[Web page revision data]
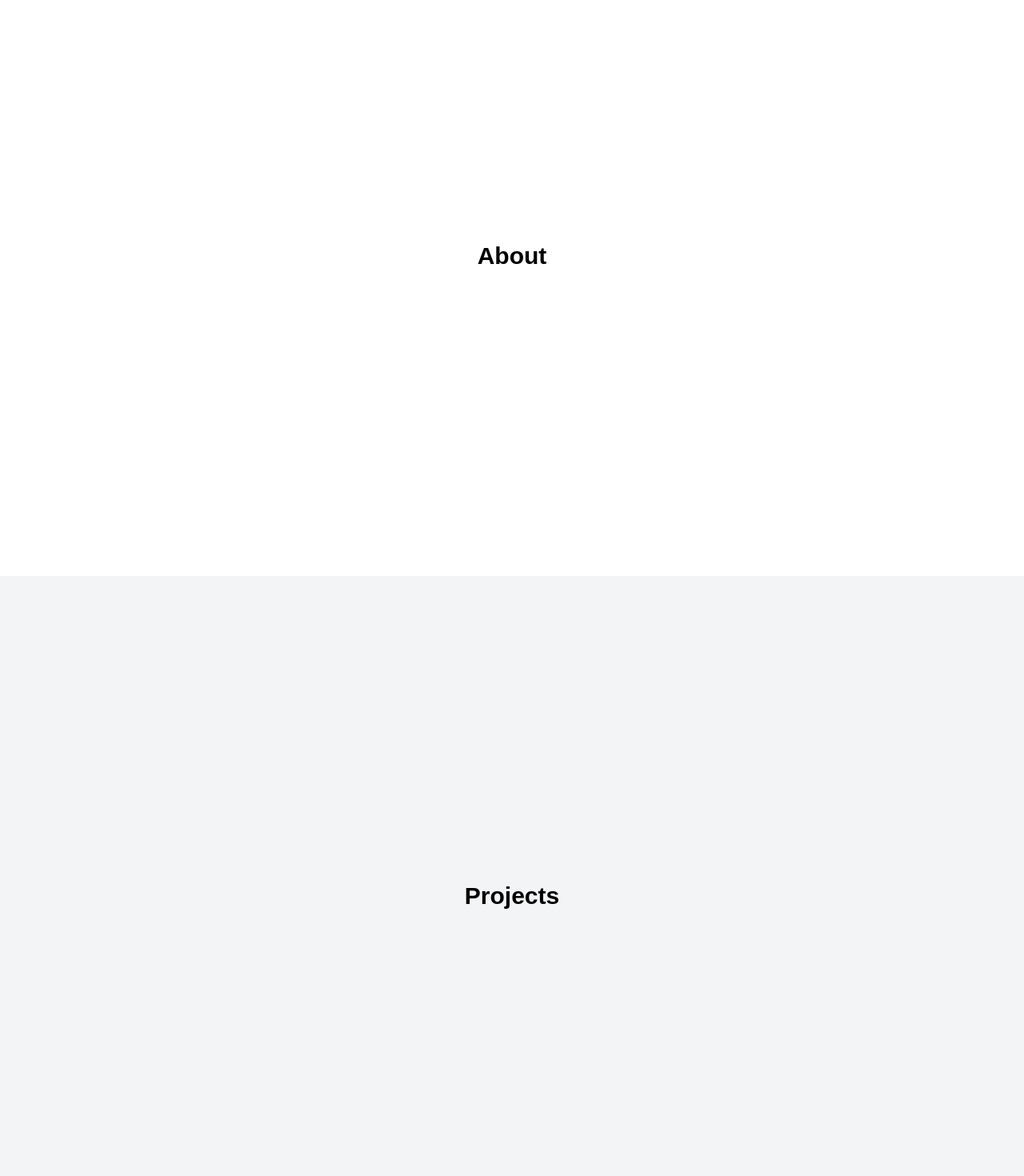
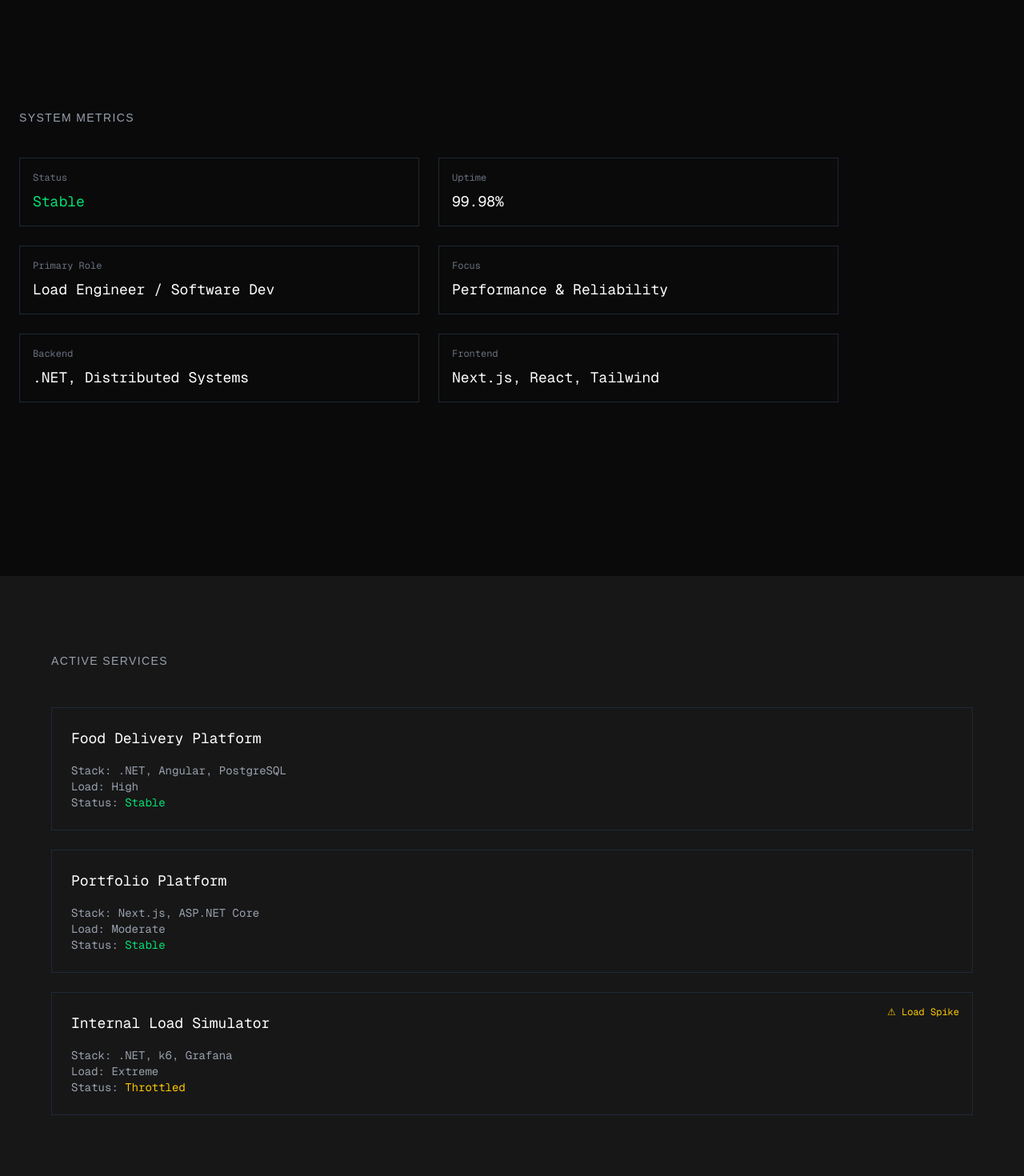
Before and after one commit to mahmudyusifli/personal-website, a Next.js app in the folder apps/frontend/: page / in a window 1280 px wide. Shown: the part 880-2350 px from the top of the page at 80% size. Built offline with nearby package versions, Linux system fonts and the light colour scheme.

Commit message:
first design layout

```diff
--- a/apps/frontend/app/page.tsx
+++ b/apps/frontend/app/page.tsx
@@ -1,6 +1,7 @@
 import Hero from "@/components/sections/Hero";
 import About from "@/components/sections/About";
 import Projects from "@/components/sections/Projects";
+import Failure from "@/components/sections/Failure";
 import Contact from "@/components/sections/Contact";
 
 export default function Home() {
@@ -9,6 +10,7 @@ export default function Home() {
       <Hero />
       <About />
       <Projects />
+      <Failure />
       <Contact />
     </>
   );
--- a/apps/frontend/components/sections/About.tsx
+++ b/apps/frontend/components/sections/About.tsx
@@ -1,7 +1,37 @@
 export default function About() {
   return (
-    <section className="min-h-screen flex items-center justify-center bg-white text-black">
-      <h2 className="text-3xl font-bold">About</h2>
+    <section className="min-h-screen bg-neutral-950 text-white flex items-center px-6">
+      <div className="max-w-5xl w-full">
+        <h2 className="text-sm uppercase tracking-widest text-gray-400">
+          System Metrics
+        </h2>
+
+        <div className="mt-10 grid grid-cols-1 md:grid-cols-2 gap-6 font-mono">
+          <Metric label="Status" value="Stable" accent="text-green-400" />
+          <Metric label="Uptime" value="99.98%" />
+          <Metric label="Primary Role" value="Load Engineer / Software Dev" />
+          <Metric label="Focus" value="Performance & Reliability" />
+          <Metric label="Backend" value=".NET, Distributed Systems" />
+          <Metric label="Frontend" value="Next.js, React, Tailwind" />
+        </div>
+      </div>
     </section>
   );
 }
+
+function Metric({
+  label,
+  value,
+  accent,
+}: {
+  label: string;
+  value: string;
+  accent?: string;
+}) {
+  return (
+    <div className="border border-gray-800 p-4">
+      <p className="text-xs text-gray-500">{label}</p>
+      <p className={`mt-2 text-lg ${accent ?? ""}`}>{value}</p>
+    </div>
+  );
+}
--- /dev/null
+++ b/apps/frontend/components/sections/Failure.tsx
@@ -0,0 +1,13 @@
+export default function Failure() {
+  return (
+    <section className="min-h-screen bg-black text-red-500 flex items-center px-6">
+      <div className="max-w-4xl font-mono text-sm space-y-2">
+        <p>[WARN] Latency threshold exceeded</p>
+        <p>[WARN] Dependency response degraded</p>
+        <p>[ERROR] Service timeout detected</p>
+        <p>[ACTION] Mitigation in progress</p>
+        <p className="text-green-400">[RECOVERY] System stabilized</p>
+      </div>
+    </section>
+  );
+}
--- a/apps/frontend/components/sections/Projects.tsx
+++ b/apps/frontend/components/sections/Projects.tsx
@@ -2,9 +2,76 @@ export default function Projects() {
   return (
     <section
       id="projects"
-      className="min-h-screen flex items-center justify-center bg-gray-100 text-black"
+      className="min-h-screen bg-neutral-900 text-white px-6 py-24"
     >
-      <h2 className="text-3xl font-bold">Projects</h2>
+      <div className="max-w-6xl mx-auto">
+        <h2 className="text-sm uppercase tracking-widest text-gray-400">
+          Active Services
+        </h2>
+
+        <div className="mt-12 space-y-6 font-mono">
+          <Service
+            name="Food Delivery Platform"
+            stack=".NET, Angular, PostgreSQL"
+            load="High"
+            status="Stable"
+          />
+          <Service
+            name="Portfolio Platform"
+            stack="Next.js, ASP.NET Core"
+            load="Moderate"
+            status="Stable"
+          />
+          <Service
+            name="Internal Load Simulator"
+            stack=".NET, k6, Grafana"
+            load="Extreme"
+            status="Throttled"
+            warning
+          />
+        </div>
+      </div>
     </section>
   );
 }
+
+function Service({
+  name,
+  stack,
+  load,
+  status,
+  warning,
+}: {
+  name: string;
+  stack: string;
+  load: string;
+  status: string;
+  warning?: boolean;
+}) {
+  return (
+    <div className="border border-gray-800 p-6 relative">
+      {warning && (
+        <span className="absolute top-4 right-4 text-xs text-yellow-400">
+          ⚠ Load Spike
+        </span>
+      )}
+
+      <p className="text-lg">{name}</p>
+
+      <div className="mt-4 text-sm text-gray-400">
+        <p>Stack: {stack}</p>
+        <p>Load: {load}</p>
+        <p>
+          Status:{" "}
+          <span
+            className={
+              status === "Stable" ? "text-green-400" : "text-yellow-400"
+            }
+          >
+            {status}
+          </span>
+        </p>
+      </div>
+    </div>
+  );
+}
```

==

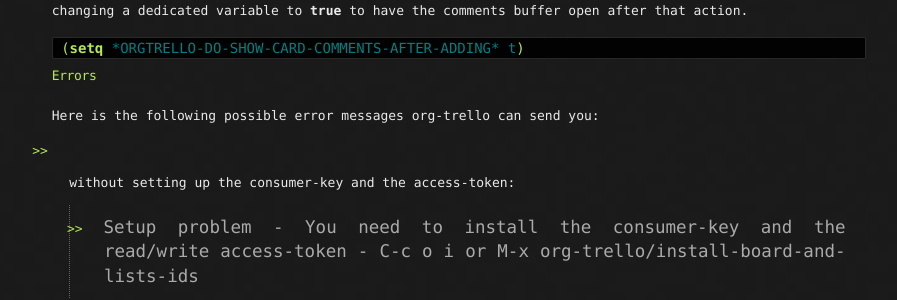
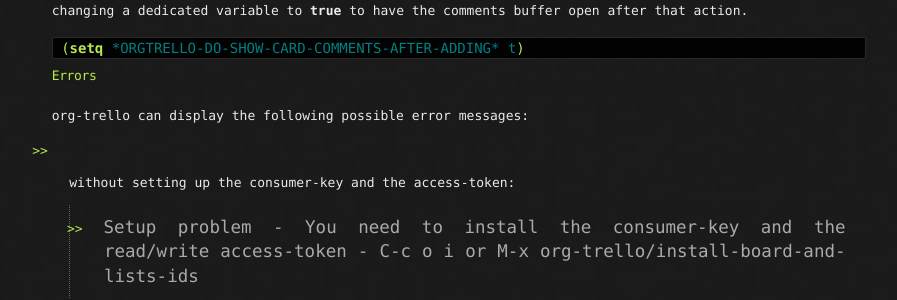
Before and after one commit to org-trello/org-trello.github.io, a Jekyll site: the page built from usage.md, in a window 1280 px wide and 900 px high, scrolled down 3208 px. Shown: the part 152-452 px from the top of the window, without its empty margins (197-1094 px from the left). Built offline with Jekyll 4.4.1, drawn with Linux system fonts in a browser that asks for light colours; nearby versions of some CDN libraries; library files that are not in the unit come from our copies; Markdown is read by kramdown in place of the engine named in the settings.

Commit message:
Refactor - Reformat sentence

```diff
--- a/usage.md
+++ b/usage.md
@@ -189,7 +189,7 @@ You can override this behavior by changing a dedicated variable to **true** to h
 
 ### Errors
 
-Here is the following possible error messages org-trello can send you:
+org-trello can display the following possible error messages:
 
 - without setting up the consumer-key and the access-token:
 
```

...

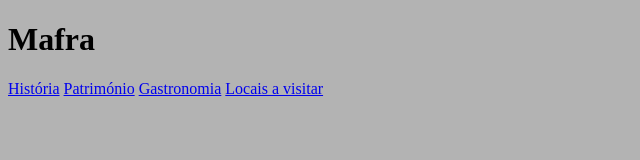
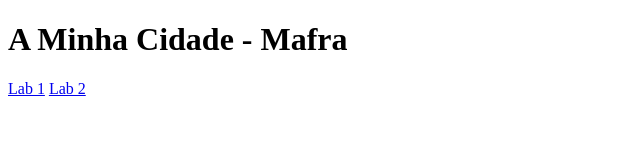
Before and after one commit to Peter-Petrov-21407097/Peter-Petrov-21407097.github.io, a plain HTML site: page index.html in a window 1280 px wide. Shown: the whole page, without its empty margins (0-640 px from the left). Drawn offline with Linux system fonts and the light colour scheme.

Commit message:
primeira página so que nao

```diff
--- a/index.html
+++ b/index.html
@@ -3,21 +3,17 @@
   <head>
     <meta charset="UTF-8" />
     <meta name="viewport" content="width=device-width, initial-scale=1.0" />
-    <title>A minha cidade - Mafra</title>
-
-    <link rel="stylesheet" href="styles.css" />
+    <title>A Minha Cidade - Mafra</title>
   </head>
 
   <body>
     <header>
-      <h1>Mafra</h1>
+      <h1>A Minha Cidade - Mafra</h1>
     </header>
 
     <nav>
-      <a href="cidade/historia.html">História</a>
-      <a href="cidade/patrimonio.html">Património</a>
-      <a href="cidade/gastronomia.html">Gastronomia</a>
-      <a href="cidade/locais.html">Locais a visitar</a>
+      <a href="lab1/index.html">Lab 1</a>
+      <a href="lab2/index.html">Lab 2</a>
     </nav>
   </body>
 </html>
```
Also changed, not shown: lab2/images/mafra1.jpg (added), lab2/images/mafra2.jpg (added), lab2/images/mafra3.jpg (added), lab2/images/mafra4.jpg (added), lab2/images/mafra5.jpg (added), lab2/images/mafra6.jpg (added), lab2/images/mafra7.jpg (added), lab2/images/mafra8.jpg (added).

Brief:
When a line in the records above holds "span", that line is to be reported.

Result of this exercise:
+        <span className="absolute top-4 right-4 text-xs text-yellow-400">
+        </span>
+          <span
+          </span>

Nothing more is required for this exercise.